Vice President Kamala Harris took aim at the conservative-leaning U.S. Supreme Court this weekend during an interview with NBC host Chuck Todd.
Her comments were met with harsh criticism, however, with one of America’s foremost constitutional experts taking the vice president to task.
Specifically, Harris accused the nation’s highest judicial body of becoming “an activist court” when it overturned a half-century of precedent this year by ruling that there is no constitutionally protected right to abortion.
EXCLUSIVE: Vice President Kamala Harris says the Supreme Court is “an activist court” for overturning Roe v. Wade.@VP: “We had an established right for almost half a century. … This court took that constitutional right away. And we are suffering as a nation because of it.” pic.twitter.com/Tmv955n4Bx

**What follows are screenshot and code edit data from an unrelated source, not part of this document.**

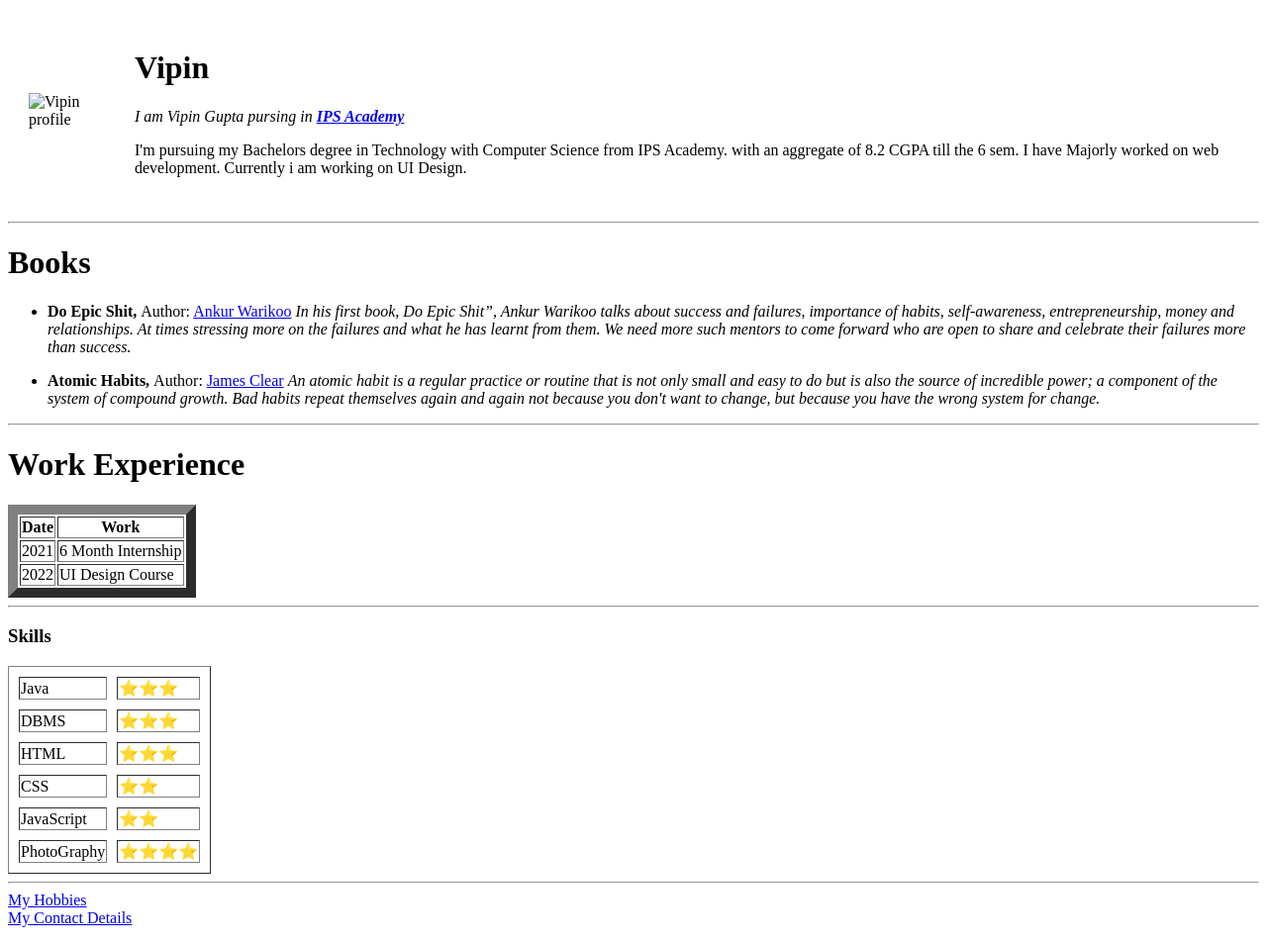
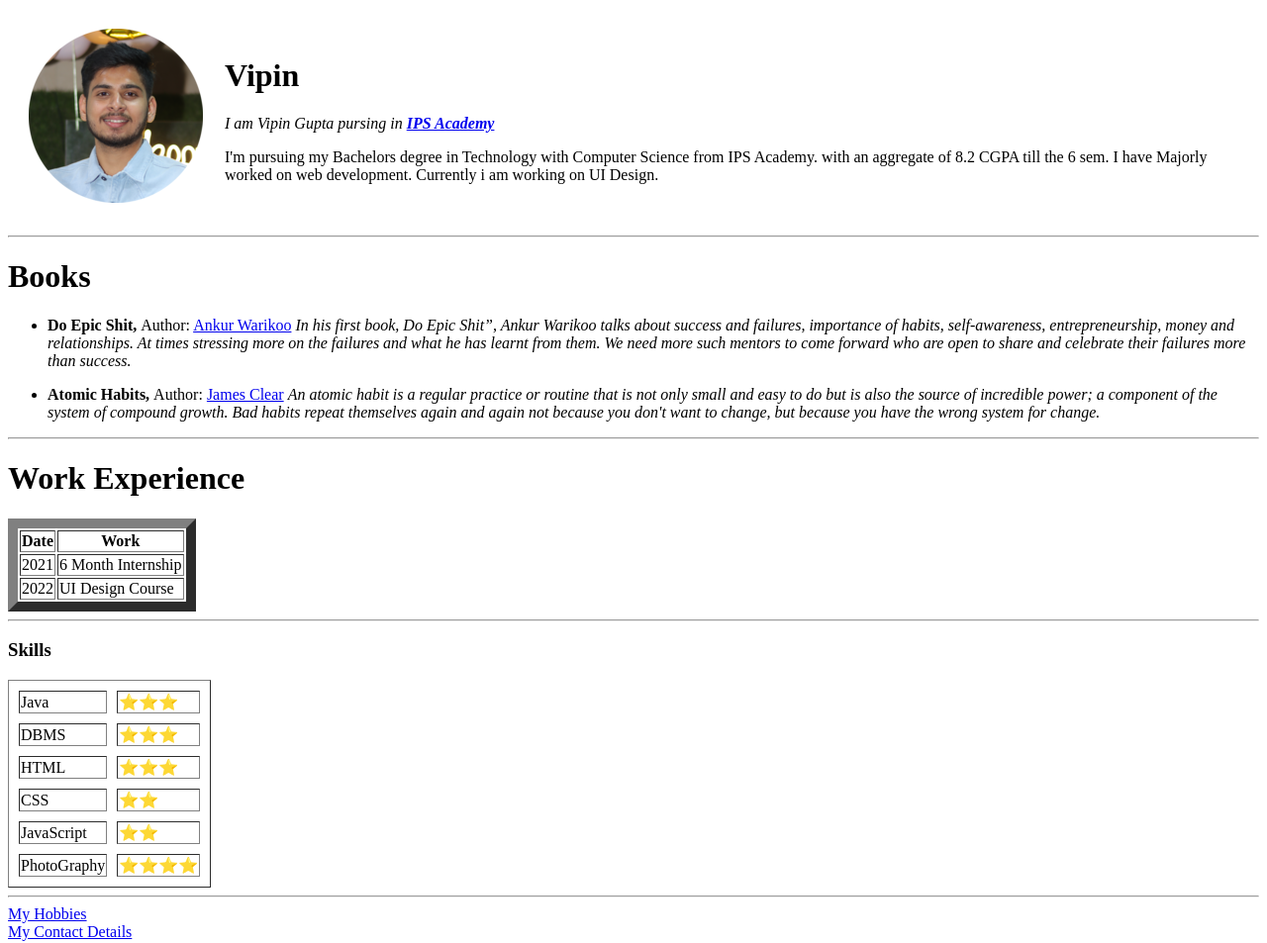
Before and after one commit to VipinGitUp/cv, a plain HTML site: page index.html in a window 1280 px wide. Shown: the whole page at 99% size. Drawn offline with Linux system fonts and the light colour scheme.

Commit message:
Update index.html

```diff
--- a/index.html
+++ b/index.html
@@ -9,7 +9,7 @@
 <body>
   <table cellspacing="20">
     <tr>
-      <td> <img src="image/profile img.png" alt="Vipin profile"></td>
+      <td> <img src="profile img.png" alt="Vipin profile"></td>
       <td>
         <h1>Vipin</h1>
         <p><em>I am Vipin Gupta pursing in <strong><a href="https://www.ipsacademy.org/">IPS Academy</a></strong></em></p>
```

— Meet the Press (@MeetThePress) September 9, 2022
However, George Washington University professor and constitutional law scholar Jonathan Turley took issue with Harris’ remarks in a post to his blog.

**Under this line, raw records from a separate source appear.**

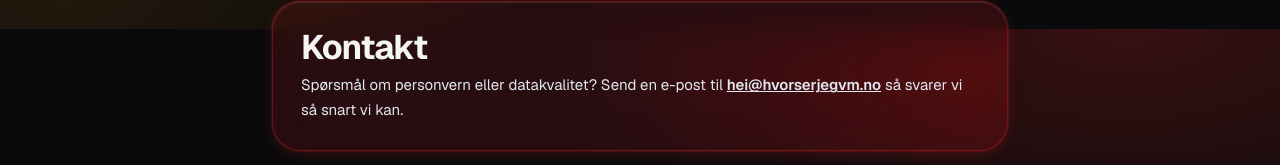
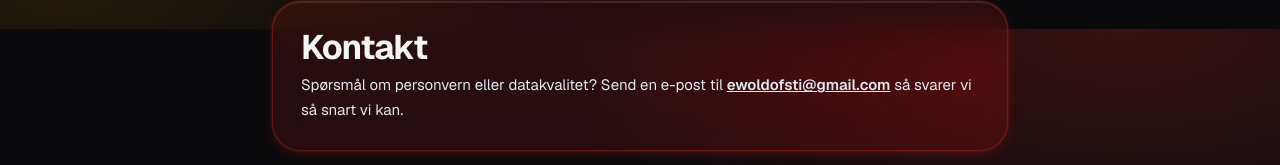
Before and after one commit to emmaofsti/hvorserjegvm.no, a Next.js app: page /personvern in a window 1280 px wide. Shown: the part 2371-2536 px from the top of the page. Built offline with nearby package versions, Linux system fonts and the light colour scheme.

Commit message:
Bruk ewoldofsti@gmail.com som kontakt-mail på personvern

```diff
--- a/src/app/personvern/page.tsx
+++ b/src/app/personvern/page.tsx
@@ -286,10 +286,10 @@ export default function PersonvernPage() {
         <p className="text-[15px] text-slate-200 leading-relaxed">
           Spørsmål om personvern eller datakvalitet? Send en e-post til{" "}
           <a
-            href="mailto:hei@hvorserjegvm.no"
+            href="mailto:ewoldofsti@gmail.com"
             className="font-semibold underline"
           >
-            hei@hvorserjegvm.no
+            ewoldofsti@gmail.com
           </a>{" "}
           så svarer vi så snart vi kan.
         </p>
```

“The fact that the Court overturned a long-standing precedent does not mean that it is an ‘activist court,'” Turley wrote.
“As I have previously noted, justices take an oath to uphold the Constitution and to ‘faithfully and impartially’ interpret the law,” he continued.
“It is bizarre to argue that they should vote for some interpretation of the Constitution that they believe is wrong and unfounded just to preserve precedent,” Turley declared.
Logic doesn’t add up
The legal professor then pointed out how important cases regarding civil rights would have been decided differently had the Supreme Court only been concerned with matters of precedent.
“If that view had prevailed in the past, Brown v. Board of Education would have upheld the racist precepts of ‘separate but equal’ in Plessy v. Ferguson,” Turley noted. “When it comes to fundamental rights, justices should faithfully interpret the Constitution.”
“There may be a greater hold of precedent in statutory interpretations (since Congress can address erroneous or conflicting interpretations),” he acknowledged.
“However, in the interpretation of the Constitution, justices are fulfilling an oath to ‘support and defend the Constitution of the United States.”